The Marlins dropped Monday’s series finale in New York, stranding 10 runners on base.

Trevor Rogers #28 of the Miami Marlins throws a pitch in the bottom of the first inning against the New York Mets at Citi Field on June 20, 2022 in New York City. Photo by Christopher Pasatieri/Getty Images

In the final game of a 4-game set, the Marlins concluded their road trip by attempting to split the series with the Mets and reach 30 wins for the season. That milestone must wait for another day after they were shut out by David Peterson and New York’s bullpen on Monday.

The Mets offense in the bottom of the first inning worked Trevor Rogers up to a 25 pitches. Mark Canha’s bases-loaded walk gave them the early 1-0 lead. This inning could have been a lot worse but luckily Trevor was able to get out of it with only one run given up (the run was unearned because of a Jon Berti error).

Both offenses were quiet until the bottom of the 4th inning when the Mets rallied. J.D. Davis walked, Jeff McNeil doubled, and Eduardo Escobar hit a sac fly that scored Davis and moved McNeil to 3rd. Left fielder Luke Williams had decent accuracy on the throw, but not enough arm strength to get it home in time.

A wild pitch from Rogers scored McNeil to extend the lead to 3-0.

The Mets kept the chains moving in the bottom of the 5th, as Pete Alonso hit a sac fly to drive in Brandon Nimmo who had originally doubled to begin the inning. A good offense when it comes to situational hitting, the Mets have 27 sac flies this season, which is tied for the most in the majors.

That was Trevor’s final inning of work. After allowing a career-worst 6 walks in his last start, the Marlins All-Star showed better command of his pitches. His pitch mix was usual in this start except for how he used more sliders than usual (24) and fewer fastballs (41). Trevor also was able to produce 24 swings-and-misses, setting a new personal best in that category.

It is fair to say that although 4 runs were scored (3 were earned), Monday’s start was better than his blow-up start in Philly. This is hopefully something he can build off of.

As for the Mets starter, David Peterson was able to shut out the Marlins. Peterson went 5 13 innings pitched, allowing more baserunners than Trevor, but escaping jams every time without giving up runs.

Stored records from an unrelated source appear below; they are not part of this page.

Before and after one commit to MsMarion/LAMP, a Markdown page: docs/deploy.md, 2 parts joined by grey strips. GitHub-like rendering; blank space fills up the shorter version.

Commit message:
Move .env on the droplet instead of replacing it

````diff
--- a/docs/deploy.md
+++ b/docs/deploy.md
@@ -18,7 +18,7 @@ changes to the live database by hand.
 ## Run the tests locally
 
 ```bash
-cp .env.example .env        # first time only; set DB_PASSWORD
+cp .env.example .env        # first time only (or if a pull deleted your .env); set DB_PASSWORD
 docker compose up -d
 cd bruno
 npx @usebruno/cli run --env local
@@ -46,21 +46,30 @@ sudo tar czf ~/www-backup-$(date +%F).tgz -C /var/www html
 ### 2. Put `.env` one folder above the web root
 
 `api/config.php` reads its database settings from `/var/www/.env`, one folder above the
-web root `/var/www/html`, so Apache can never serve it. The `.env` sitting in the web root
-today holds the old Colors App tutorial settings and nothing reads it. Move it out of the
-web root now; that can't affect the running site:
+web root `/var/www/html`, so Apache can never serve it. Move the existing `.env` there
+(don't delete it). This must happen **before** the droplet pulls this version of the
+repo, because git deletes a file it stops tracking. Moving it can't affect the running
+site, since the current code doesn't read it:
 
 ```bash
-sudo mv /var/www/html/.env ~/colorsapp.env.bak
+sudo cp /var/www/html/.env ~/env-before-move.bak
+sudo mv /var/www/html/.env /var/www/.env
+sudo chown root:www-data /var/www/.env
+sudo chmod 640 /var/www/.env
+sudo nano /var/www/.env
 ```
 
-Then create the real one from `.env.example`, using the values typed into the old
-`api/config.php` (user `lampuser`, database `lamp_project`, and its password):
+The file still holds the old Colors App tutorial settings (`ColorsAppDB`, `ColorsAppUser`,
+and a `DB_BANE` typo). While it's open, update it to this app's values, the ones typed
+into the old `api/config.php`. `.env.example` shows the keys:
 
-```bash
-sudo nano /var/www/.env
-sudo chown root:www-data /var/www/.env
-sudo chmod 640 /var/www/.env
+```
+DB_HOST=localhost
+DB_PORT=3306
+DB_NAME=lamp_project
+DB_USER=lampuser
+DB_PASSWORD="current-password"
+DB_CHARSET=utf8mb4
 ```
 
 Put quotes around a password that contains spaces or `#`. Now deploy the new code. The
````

Peterson used his 5-pitch mix, relying mostly on his 4-seamer and slider. He produced 19 swings-and-misses, nearly half of those coming on the slider diving down and in to Miami’s right-handed batters. He was helped by double plays off the bats of Jorge Soler and Jerar Encarnación.

Relievers for both teams put up zeroes on the scoreboard except for Tommy Nance. After making a good first impression on the Marlins, Nance had a series to forget at Citi Field. Combining his appearances on Friday and Monday, the right-hander allowed 5 runs and 9 baserunners while recording only 5 outs.

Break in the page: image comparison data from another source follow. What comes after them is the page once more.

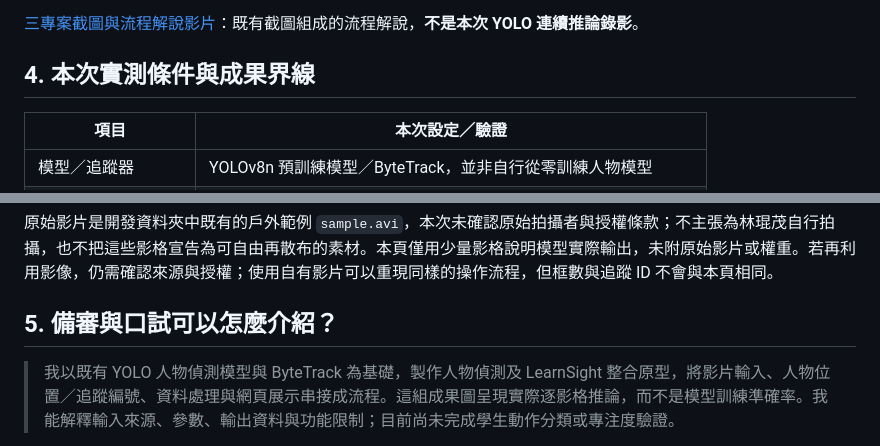
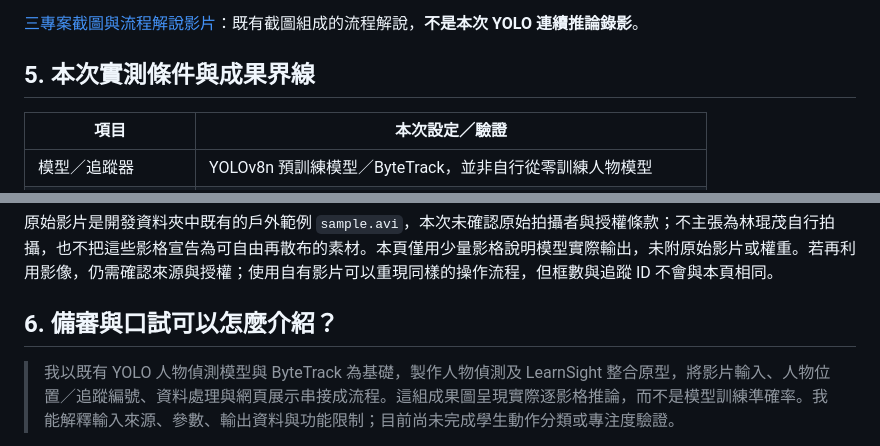
Before and after one commit to professor03/yolo-, a Markdown page: docs/visual-guide.md, 2 parts joined by grey strips. Rendered like a GitHub page.

Commit message:
docs: fix visual guide section numbering

```diff
--- a/docs/visual-guide.md
+++ b/docs/visual-guide.md
@@ -90,7 +90,7 @@ python scripts/export_detection_examples.py --video "C:\path\to\your-video.mp4"
 
 [三專案截圖與流程解說影片](assets/三專案_截圖與流程解說.webm)：既有截圖組成的流程解說，**不是本次 YOLO 連續推論錄影**。
 
-## 4. 本次實測條件與成果界線
+## 5. 本次實測條件與成果界線
 
 | 項目 | 本次設定／驗證 |
 | --- | --- |
@@ -103,7 +103,7 @@ python scripts/export_detection_examples.py --video "C:\path\to\your-video.mp4"
 
 原始影片是開發資料夾中既有的戶外範例 `sample.avi`，本次未確認原始拍攝者與授權條款；不主張為林琨茂自行拍攝，也不把這些影格宣告為可自由再散布的素材。本頁僅用少量影格說明模型實際輸出，未附原始影片或權重。若再利用影像，仍需確認來源與授權；使用自有影片可以重現同樣的操作流程，但框數與追蹤 ID 不會與本頁相同。
 
-## 5. 備審與口試可以怎麼介紹？
+## 6. 備審與口試可以怎麼介紹？
 
 > 我以既有 YOLO 人物偵測模型與 ByteTrack 為基礎，製作人物偵測及 LearnSight 整合原型，將影片輸入、人物位置／追蹤編號、資料處理與網頁展示串接成流程。這組成果圖呈現實際逐影格推論，而不是模型訓練準確率。我能解釋輸入來源、參數、輸出資料與功能限制；目前尚未完成學生動作分類或專注度驗證。
 
```
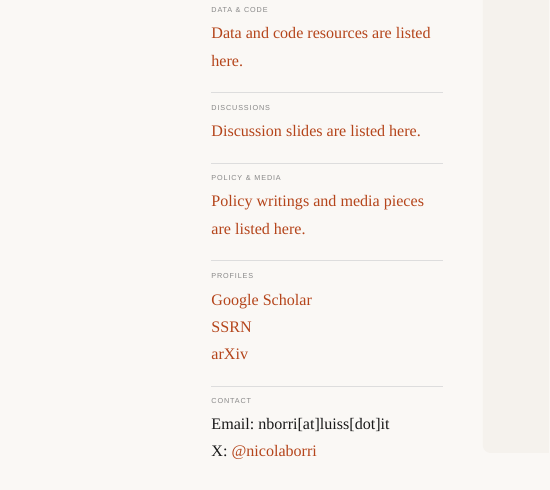
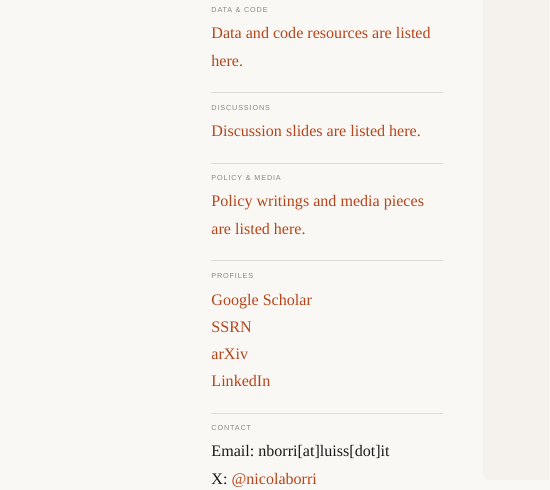
Before and after one commit to nborri1/nborri1.github.io, a Quarto document (index.qmd): the page in a window 1100 px wide, from 340 px down. Rendered offline with R 4.5, knitr and Pandoc in place of Quarto, with nearby package versions.

Commit message:
Add LinkedIn to homepage profiles

```diff
--- a/index.qmd
+++ b/index.qmd
@@ -42,6 +42,7 @@ format:
                 "https://scholar.google.com/citations?user=Z4QMV08AAAAJ&hl=en&oi=ao",
                 "https://papers.ssrn.com/sol3/cf_dev/AbsByAuth.cfm?per_id=1131728",
                 "https://arxiv.org/search/econ?searchtype=author&query=Borri,+N",
+                "https://www.linkedin.com/in/nicola-borri-8887061/",
                 "https://x.com/nicolaborri"
               ]
             },
@@ -97,7 +98,8 @@ Luiss University
 
 [Google Scholar](https://scholar.google.com/citations?user=Z4QMV08AAAAJ&hl=en&oi=ao)<br>
 [SSRN](https://papers.ssrn.com/sol3/cf_dev/AbsByAuth.cfm?per_id=1131728)<br>
-[arXiv](https://arxiv.org/search/econ?searchtype=author&query=Borri,+N)
+[arXiv](https://arxiv.org/search/econ?searchtype=author&query=Borri,+N)<br>
+[LinkedIn](https://www.linkedin.com/in/nicola-borri-8887061/)
 
 ### Contact
 
```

There are still 15 more head-to-head games to come between the Marlins and the Mets before the season ends.

Don Mattingly Postgame Press Conference:

Win Probability Chart - Marlins @ Mets Baseball Savant